(Revision tracking records)
• • • •

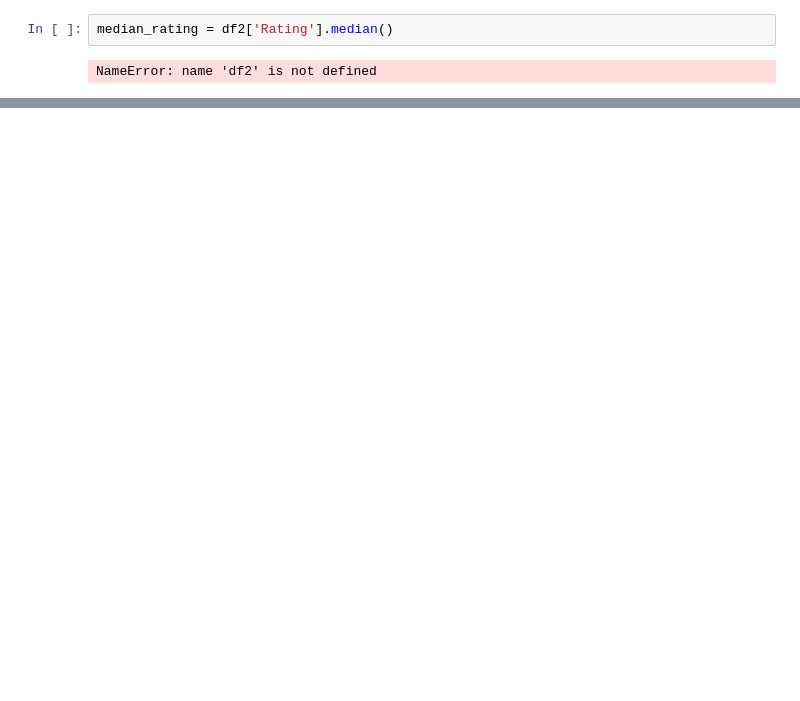
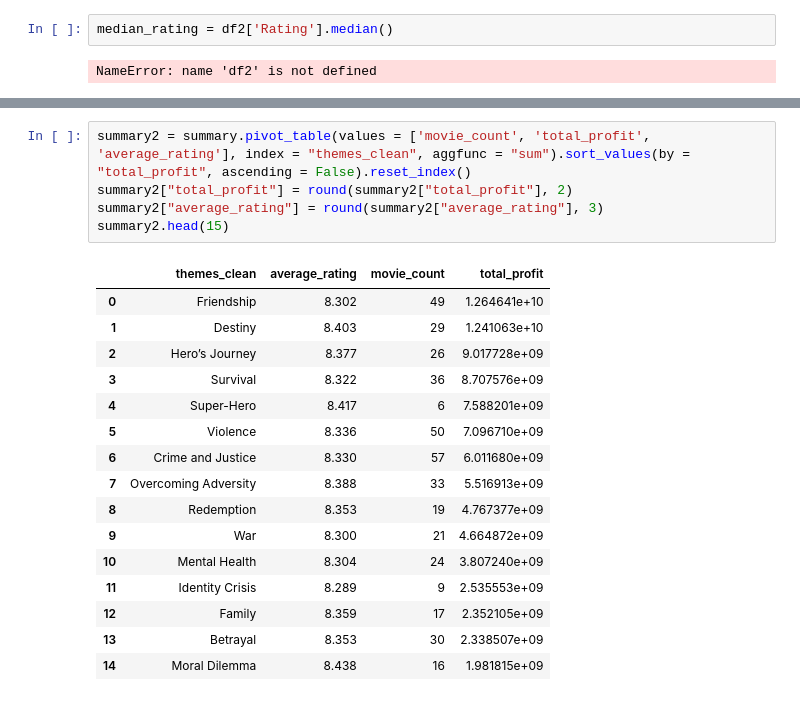
Before and after one commit to h31tor/imdb, a Jupyter notebook: IMDB2.ipynb, the cells around one changed output, grey strips where cells are left out. Saved outputs shown, nothing was run; the diff lists cells and outputs as text; blank space fills up the shorter version.

```diff
--- a/IMDB2.ipynb
+++ b/IMDB2.ipynb
@@ -1020,0 +1039,22 @@ NameError: name 'df2' is not defined
+# %%
+summary2 = summary.pivot_table(values = ['movie_count', 'total_profit', 'average_rating'], index = "themes_clean", aggfunc = "sum").sort_values(by = "total_profit", ascending = False).reset_index()
+summary2["total_profit"] = round(summary2["total_profit"], 2)
+summary2["average_rating"] = round(summary2["average_rating"], 3)
+summary2.head(15)
+# %% [output]
+|  | themes_clean | average_rating | movie_count | total_profit |
+| 0 | Friendship | 8.302 | 49 | 1.264641e+10 |
+| 1 | Destiny | 8.403 | 29 | 1.241063e+10 |
+| 2 | Hero’s Journey | 8.377 | 26 | 9.017728e+09 |
+| 3 | Survival | 8.322 | 36 | 8.707576e+09 |
+| 4 | Super-Hero | 8.417 | 6 | 7.588201e+09 |
+| 5 | Violence | 8.336 | 50 | 7.096710e+09 |
+| 6 | Crime and Justice | 8.330 | 57 | 6.011680e+09 |
+| 7 | Overcoming Adversity | 8.388 | 33 | 5.516913e+09 |
+| 8 | Redemption | 8.353 | 19 | 4.767377e+09 |
+| 9 | War | 8.300 | 21 | 4.664872e+09 |
+| 10 | Mental Health | 8.304 | 24 | 3.807240e+09 |
+| 11 | Identity Crisis | 8.289 | 9 | 2.535553e+09 |
+| 12 | Family | 8.359 | 17 | 2.352105e+09 |
+| 13 | Betrayal | 8.353 | 30 | 2.338507e+09 |
+| 14 | Moral Dilemma | 8.438 | 16 | 1.981815e+09 |
```
Also changed, not shown: parts of 3 cells of this notebook.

• • • •

Instructions for the task: Copy out all the data exactly, skipping the pictures.

Result of the exercise:
Before and after one commit to h31tor/imdb, a Jupyter notebook: IMDB2.ipynb, the cells around one changed output, grey strips where cells are left out. Saved outputs shown, nothing was run; the diff lists cells and outputs as text; blank space fills up the shorter version.

```diff
--- a/IMDB2.ipynb
+++ b/IMDB2.ipynb
@@ -1020,0 +1039,22 @@ NameError: name 'df2' is not defined
+# %%
+summary2 = summary.pivot_table(values = ['movie_count', 'total_profit', 'average_rating'], index = "themes_clean", aggfunc = "sum").sort_values(by = "total_profit", ascending = False).reset_index()
+summary2["total_profit"] = round(summary2["total_profit"], 2)
+summary2["average_rating"] = round(summary2["average_rating"], 3)
+summary2.head(15)
+# %% [output]
+|  | themes_clean | average_rating | movie_count | total_profit |
+| 0 | Friendship | 8.302 | 49 | 1.264641e+10 |
+| 1 | Destiny | 8.403 | 29 | 1.241063e+10 |
+| 2 | Hero’s Journey | 8.377 | 26 | 9.017728e+09 |
+| 3 | Survival | 8.322 | 36 | 8.707576e+09 |
+| 4 | Super-Hero | 8.417 | 6 | 7.588201e+09 |
+| 5 | Violence | 8.336 | 50 | 7.096710e+09 |
+| 6 | Crime and Justice | 8.330 | 57 | 6.011680e+09 |
+| 7 | Overcoming Adversity | 8.388 | 33 | 5.516913e+09 |
+| 8 | Redemption | 8.353 | 19 | 4.767377e+09 |
+| 9 | War | 8.300 | 21 | 4.664872e+09 |
+| 10 | Mental Health | 8.304 | 24 | 3.807240e+09 |
+| 11 | Identity Crisis | 8.289 | 9 | 2.535553e+09 |
+| 12 | Family | 8.359 | 17 | 2.352105e+09 |
+| 13 | Betrayal | 8.353 | 30 | 2.338507e+09 |
+| 14 | Moral Dilemma | 8.438 | 16 | 1.981815e+09 |
```
Also changed, not shown: parts of 3 cells of this notebook.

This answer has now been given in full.